Bak kwa or pork jerky is a staple for Chinese New Year. And without fail, the price of this yummy honey-glazed grilled meat will increase as the festive season approaches.
The reason given by the sellers is that ingredients and manpower costs escalate during this period. Point taken but the increase can make the product prohibitively expensive at S$68 per kg from my favourite store. This high price is especially more of a concern in such turbulent times.
With that in mind and inspired by some posts on home-made bak kwa, I decided to check out some recipes on YouTube to explore the possibility of making my own.
After watching a few videos, the process looks surprisingly easy. My mind was made up as the risk seems low. After all, if the end product is not nice, it won’t cost me much either.
My attempt is based on this clip, which is really easy to follow. Plus, I’ve got all the ingredients listed in that clip at home, except for the minced pork.
Having read in another recipe that they added five spice powder, I opted to include that too. Another online recipe suggested adding fermented tofu, which I didn’t because there’s none in my kitchen.
Once all of the above has been mixed together, it’s a matter of letting the marinated meat set for four hours. I left it overnight as I didn’t want to cook past midnight.
The baking process was relatively straightforward. Pop the meat into the oven, take it out to slather a layer of honey water, then baste both sides. You can find the process in the YouTube link mentioned above or any other clip online.
Then comes the most important part — taste test. The entire family loves it! OK, there’s definitely room for improvement in terms of thickness and texture but the taste is just right. I had cut down on the sugar after sizing up the recommended sugar amount and the honey water coating.
Our conclusion is that we will skip buying and bake our own this year. With all the ingredients already available at home, I only had to buy the minced pork, which cost S$12 per kg. The total cost, minus labour, was about S$15.

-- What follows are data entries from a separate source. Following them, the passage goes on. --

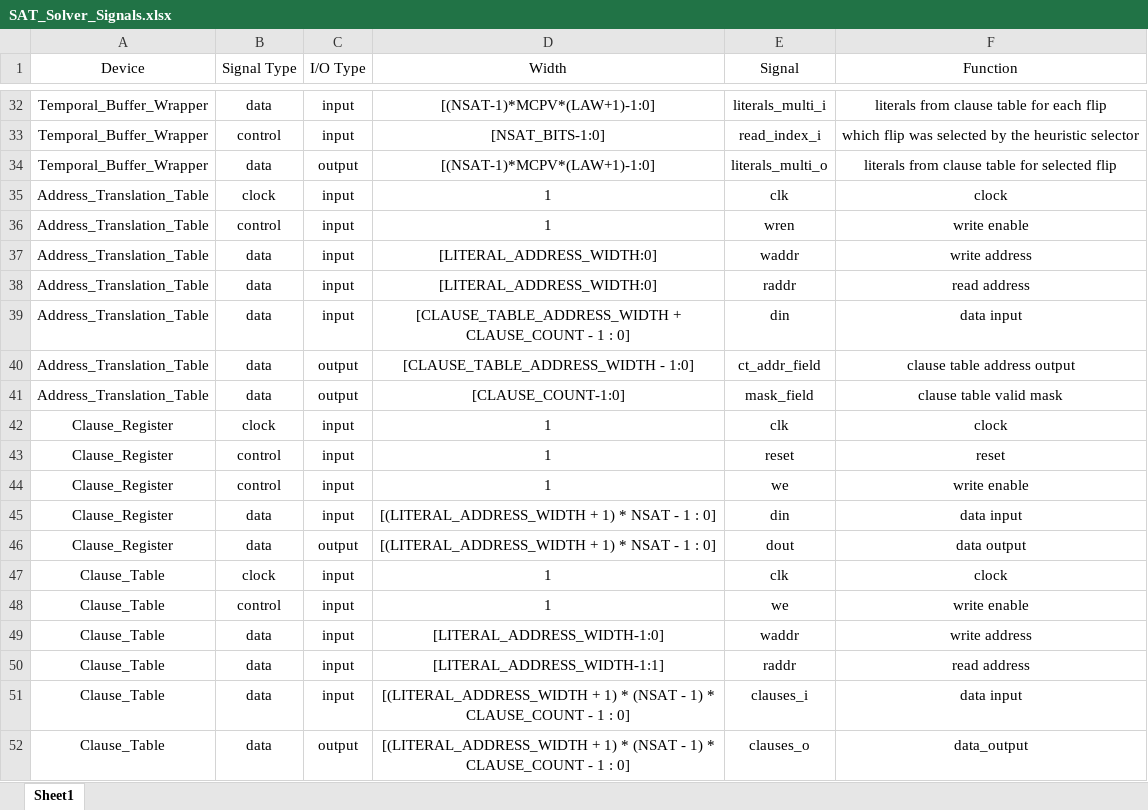
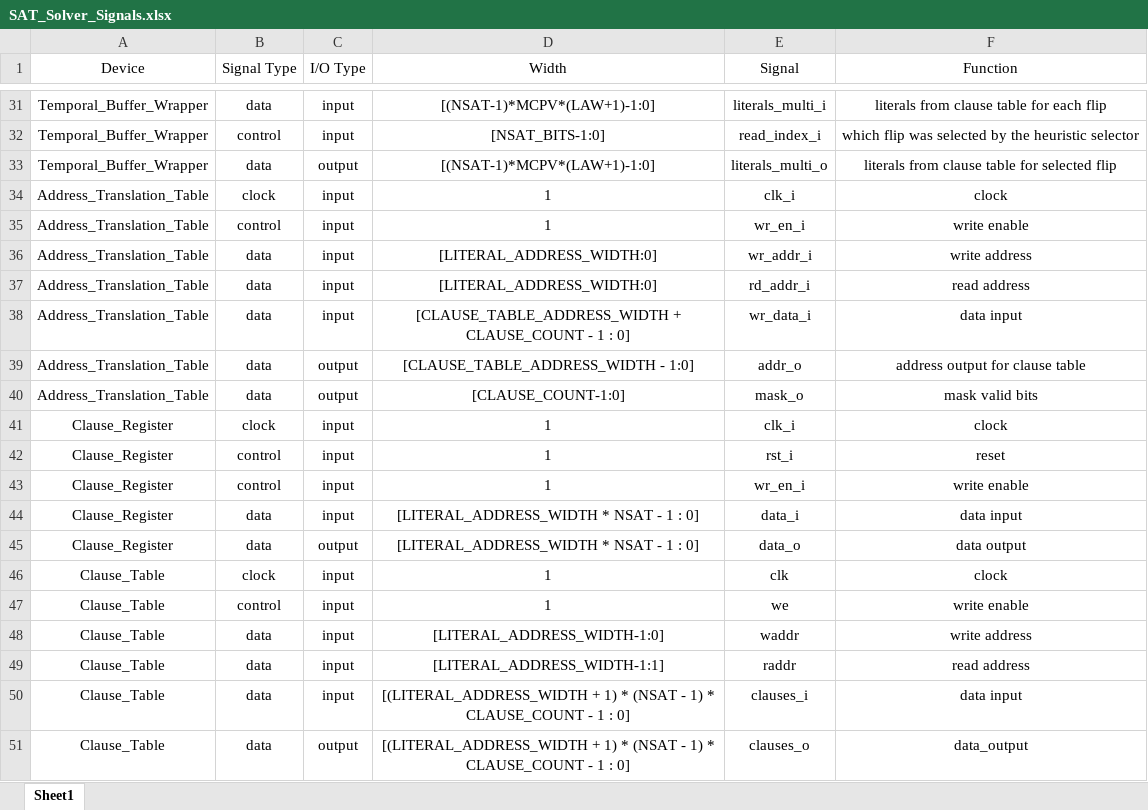
Before and after one commit to danielespo/Solving-SAT-in-FPGA-UCSB, an Excel workbook: SAT_Solver_Signals.xlsx, sheet Sheet1, drawn as a sheet; only a part is shown, gaps mark what is left out; values as stored, in another font and other column widths than the file's, no borders; addresses are those after the commit; the diff covers the shown part only; the diff names each change by its address in the sheet, - before the commit and + after, or states it on an @@ line.

```diff
--- a/SAT_Solver_Signals.xlsx (sheet Sheet1)
+++ b/SAT_Solver_Signals.xlsx (sheet Sheet1)
-E34 (Signal): clk
+E34 (Signal): clk_i
-E35 (Signal): wren
+E35 (Signal): wr_en_i
-E36 (Signal): waddr
+E36 (Signal): wr_addr_i
-E37 (Signal): raddr
+E37 (Signal): rd_addr_i
-E38 (Signal): din
+E38 (Signal): wr_data_i
-E39 (Signal): ct_addr_field
+E39 (Signal): addr_o
-F39 (Function): clause table address output
+F39 (Function): address output for clause table
-E40 (Signal): mask_field
+E40 (Signal): mask_o
-F40 (Function): clause table valid mask
+F40 (Function): mask valid bits
-E41 (Signal): clk
+E41 (Signal): clk_i
-E42 (Signal): reset
+E42 (Signal): rst_i
-E43 (Signal): we
+E43 (Signal): wr_en_i
-D44:D45 (Width): [(LITERAL_ADDRESS_WIDTH + 1) * NSAT - 1 : 0]
+D44:D45 (Width): [LITERAL_ADDRESS_WIDTH * NSAT - 1 : 0]
-E44 (Signal): din
+E44 (Signal): data_i
-E45 (Signal): dout
+E45 (Signal): data_o
```
Also changed, not shown: 3 added rows, 4 removed rows and 20 edited cells elsewhere in this sheet, 18 other files.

Weighing this cost against the hefy price from the traditional shops, we will experiment with other ingredients and cooking processes further so that our family and friends can taste something different this Chinese New Year.